Mentor and mentees make the most of Madrid meeting
18 Nov 2019
- Jorge Vilda welcomed Epifania Benitez and Beatriz Vaz e Silva to Madrid
- Vist part of the FIFA Coach Mentorship Programme
- "The aim of the programme is for them to become better coaches"
A male coach, a female coach, and a female assistant coach, spending seven days together at first-rate facilities: that is what happened when Spain’s women’s boss Jorge Vilda opened the doors of the country’s national team base, the Ciudad del Fútbol, to Epifania Benitez of Paraguay and Beatriz Vaz e Silva of Brazil.
The three were brought together by the FIFA Coach Mentorship Programme, which has been up and running since October 2018, and have several more get-togethers scheduled as part of this global strategy.
Mentor : Jorge Vilda
Coach of Spain’s national women’s team
- Started out as Spain’s U-17 women’s team coach in 2010
- Appointed national U-19 women’s coach in 2013
- Stepped up to senior post in 2015
- Won the Algarve Cup in 2017
- Won the Cyprus Cup in 2018
- Shortlisted for The Best FIFA Women’s Coach in 2018
Mentees: Epifania Benitez and Beatriz Vaz e Silva
Became Paraguay national women’s youth team coach in 2017
Currently the nation’s senior and U-20 women’s teams coach
Won the Copa America Feminina as a player in 2014
Now an assistant coach to Brazil boss Pia Sundhage
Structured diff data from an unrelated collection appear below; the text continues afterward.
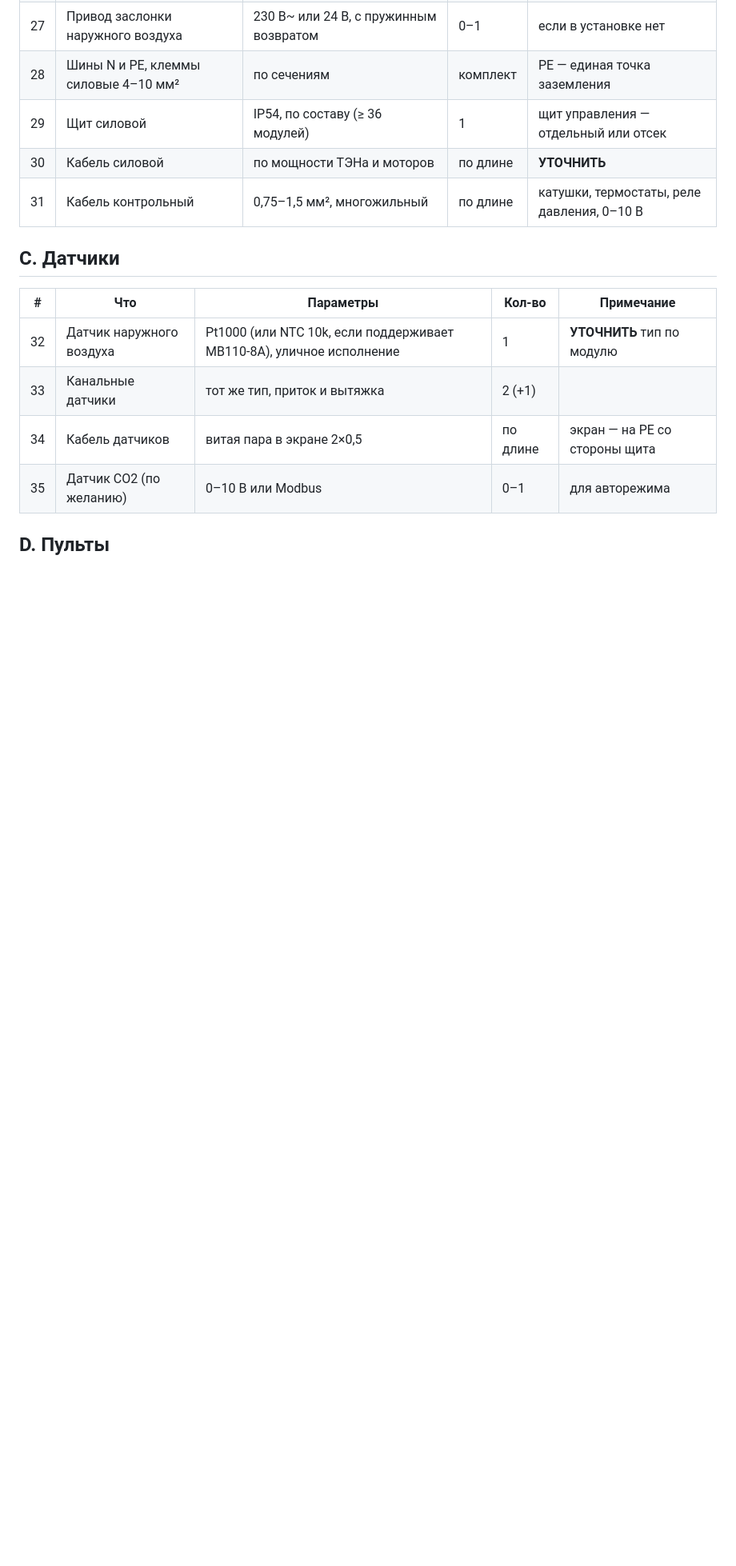
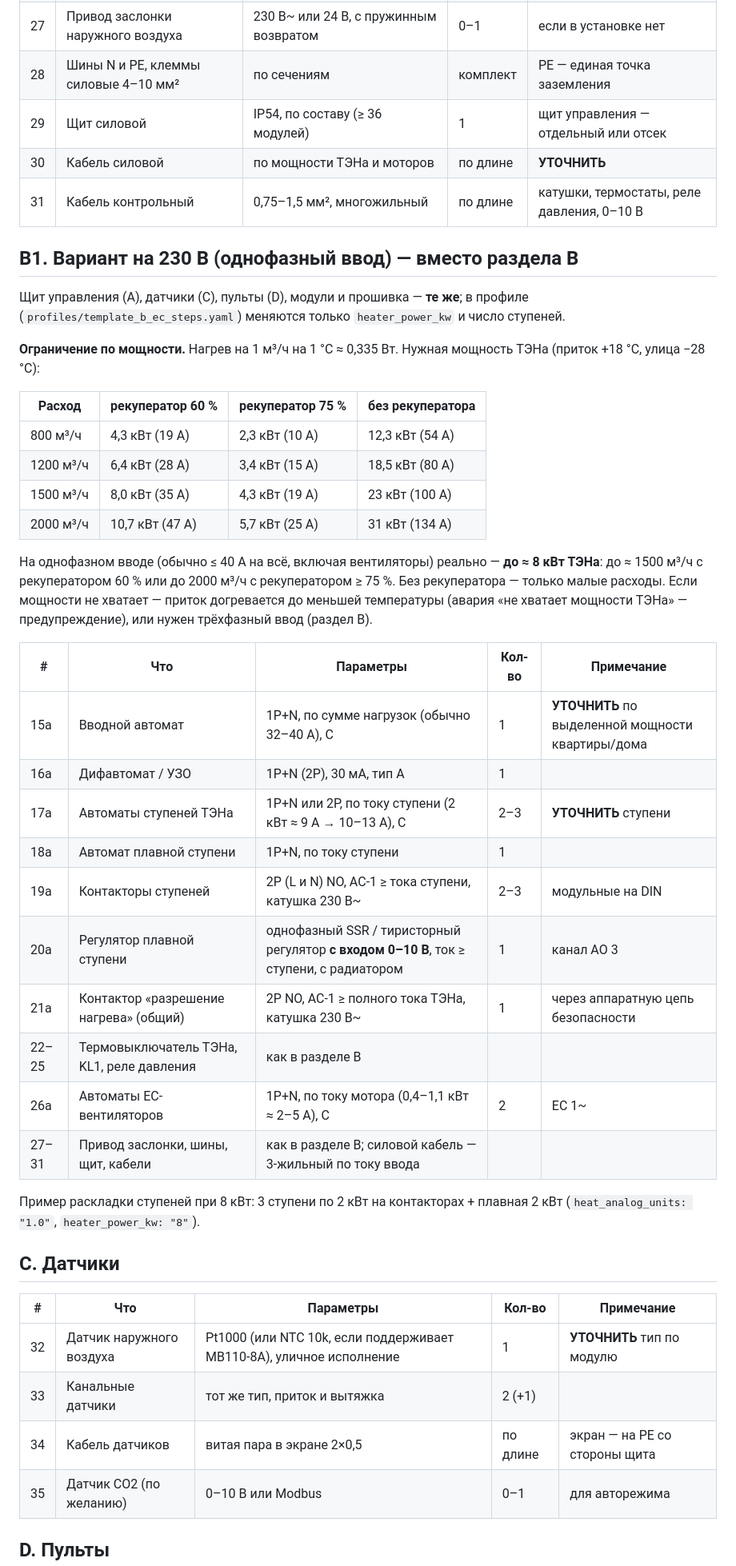
Before and after one commit to georgij4207-blip/-, a Markdown page: ПО дляПВ/docs/bom_template_b.md, the part around the change. Shown at 80% size. Drawn GitHub-style; blank space fills up the shorter version.

Commit message:
Список шаблона Б: вариант силового щита на 230 В (1~) с ограничением мощности ТЭНа
Co-Authored-By: Claude Opus 5.5 <noreply@anthropic.com>
Claude-Session: https://claude.ai/code/session_01YCoVpZiDRkN2o7UHyZ496q

```diff
--- a/ПО дляПВ/docs/bom_template_b.md
+++ b/ПО дляПВ/docs/bom_template_b.md
@@ -44,6 +44,42 @@
 | 29 | Щит силовой | IP54, по составу (≥ 36 модулей) | 1 | щит управления — отдельный или отсек |
 | 30 | Кабель силовой | по мощности ТЭНа и моторов | по длине | **УТОЧНИТЬ** |
 | 31 | Кабель контрольный | 0,75–1,5 мм², многожильный | по длине | катушки, термостаты, реле давления, 0–10 В |
+
+## B1. Вариант на 230 В (однофазный ввод) — вместо раздела B
+
+Щит управления (A), датчики (C), пульты (D), модули и прошивка — **те же**; в профиле
+(`profiles/template_b_ec_steps.yaml`) меняются только `heater_power_kw` и число ступеней.
+
+**Ограничение по мощности.** Нагрев на 1 м³/ч на 1 °C ≈ 0,335 Вт. Нужная мощность ТЭНа
+(приток +18 °C, улица −28 °C):
+
+| Расход | рекуператор 60 % | рекуператор 75 % | без рекуператора |
+|---|---|---|---|
+| 800 м³/ч | 4,3 кВт (19 А) | 2,3 кВт (10 А) | 12,3 кВт (54 А) |
+| 1200 м³/ч | 6,4 кВт (28 А) | 3,4 кВт (15 А) | 18,5 кВт (80 А) |
+| 1500 м³/ч | 8,0 кВт (35 А) | 4,3 кВт (19 А) | 23 кВт (100 А) |
+| 2000 м³/ч | 10,7 кВт (47 А) | 5,7 кВт (25 А) | 31 кВт (134 А) |
+
+На однофазном вводе (обычно ≤ 40 А на всё, включая вентиляторы) реально — **до ≈ 8 кВт ТЭНа**:
+до ≈ 1500 м³/ч с рекуператором 60 % или до 2000 м³/ч с рекуператором ≥ 75 %. Без рекуператора —
+только малые расходы. Если мощности не хватает — приток догревается до меньшей температуры
+(авария «не хватает мощности ТЭНа» — предупреждение), или нужен трёхфазный ввод (раздел B).
+
+| # | Что | Параметры | Кол-во | Примечание |
+|---|---|---|---|---|
+| 15а | Вводной автомат | 1P+N, по сумме нагрузок (обычно 32–40 А), C | 1 | **УТОЧНИТЬ** по выделенной мощности квартиры/дома |
+| 16а | Дифавтомат / УЗО | 1P+N (2P), 30 мА, тип A | 1 | |
+| 17а | Автоматы ступеней ТЭНа | 1P+N или 2P, по току ступени (2 кВт ≈ 9 А → 10–13 А), C | 2–3 | **УТОЧНИТЬ** ступени |
+| 18а | Автомат плавной ступени | 1P+N, по току ступени | 1 | |
+| 19а | Контакторы ступеней | 2P (L и N) NO, AC-1 ≥ тока ступени, катушка 230 В~ | 2–3 | модульные на DIN |
+| 20а | Регулятор плавной ступени | однофазный SSR / тиристорный регулятор **с входом 0–10 В**, ток ≥ ступени, с радиатором | 1 | канал AO 3 |
+| 21а | Контактор «разрешение нагрева» (общий) | 2P NO, AC-1 ≥ полного тока ТЭНа, катушка 230 В~ | 1 | через аппаратную цепь безопасности |
+| 22–25 | Термовыключатель ТЭНа, KL1, реле давления | как в разделе B | | |
+| 26а | Автоматы EC-вентиляторов | 1P+N, по току мотора (0,4–1,1 кВт ≈ 2–5 А), C | 2 | EC 1~ |
+| 27–31 | Привод заслонки, шины, щит, кабели | как в разделе B; силовой кабель — 3-жильный по току ввода | | |
+
+Пример раскладки ступеней при 8 кВт: 3 ступени по 2 кВт на контакторах + плавная 2 кВт
+(`heat_analog_units: "1.0"`, `heater_power_kw: "8"`).
 
 ## C. Датчики
 
```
After making two recent visits to Paraguay to pass on his knowledge, Vilda was back on home soil this time, making the most of a team-building get-together for Spain’s U-16 women’s side to deliver an integrated training plan to his two students.
On the agenda were a series of practical sessions that involved watching the youth team train, visits to Spanish first division clubs, and a session on theory training. While Vilda took charge of the technical/tactical components of the classes, the members of his coaching staff gave individual instruction on fitness training, analysis and technology.
“The aim is for them to leave here feeling that they are better coaches,” Vilda told FIFA.com. “We’re showing them methodology and pointing out how Spain teams like to play. What I want is for them to go away with an accurate picture of Spanish women’s football as a whole.”
“We are learning a lot from our teacher,” said Epifania Benitez, the first female coach to lead Paraguay to a major tournament, a feat she achieved at the FIFA U-20 Women’s World Cup France 2018. “The FIFA Coach Mentorship Programme has helped us open our minds. We are seeing some amazing things that will be well worth replicating in our future training sessions.”
“This is a unique opportunity in our lives,” said Beatriz Vaz e Silva, a former Brazil player who is now an assistant coach to the country’s women’s team boss Pia Sundhage. “Jorge has been very helpful in showing us how they work and how they see football. My main objective is to learn as much as I can from professionals like Jorge so that I can help Pia.”
Epifania and Beatriz hail from South America, a part of the world with its own unique take on the game, a factor that is also helping them to develop and understand the game.
“Every school of football has its own characteristics and ways of trying to win,” said Vilda in reference to the potential of the women’s game on the other side of the Atlantic. “We can take things from CONMEBOL football that will help us improve. The youth game in South America is competitive and they’re bringing through players with talent.”
“Each confederation and country have their own way of working, although it goes without saying that you also pick things up from other teams,” said Benitez. “I’m improving in terms of running with the ball and receiving passes, which are things we have to work on in the Paraguay team.”
Her Brazilian training colleague shared that view: “Any knowledge we can take back to Brazil about new methods and options will be very meaningful for us.”
A bright future
So what do Benitez and Vaz make of their FIFA Coach Mentorship Programme experience?
“South America is developing,” said Benitez. “The next step is just to keep on working. The girls who are coaching today are not scared of fulfilling their dreams anymore. Those dreams are coming true for many of them.”
“We’re better than we were before we started this training process,” commented Vaz. “There’s a whole book waiting to be written on women’s football. Having instructors like Jorge [Vilda] and Pia [Sundhage] is just invaluable, and it will be great to go back to Brazil and talk about everything I’ve learned here.”
Rounding things off, Vilda said: “I’m very happy with how it’s gone. They can use a lot of the drills with their national teams. FIFA is committed to developing coaches and we’ll keep on working and training them in the future.”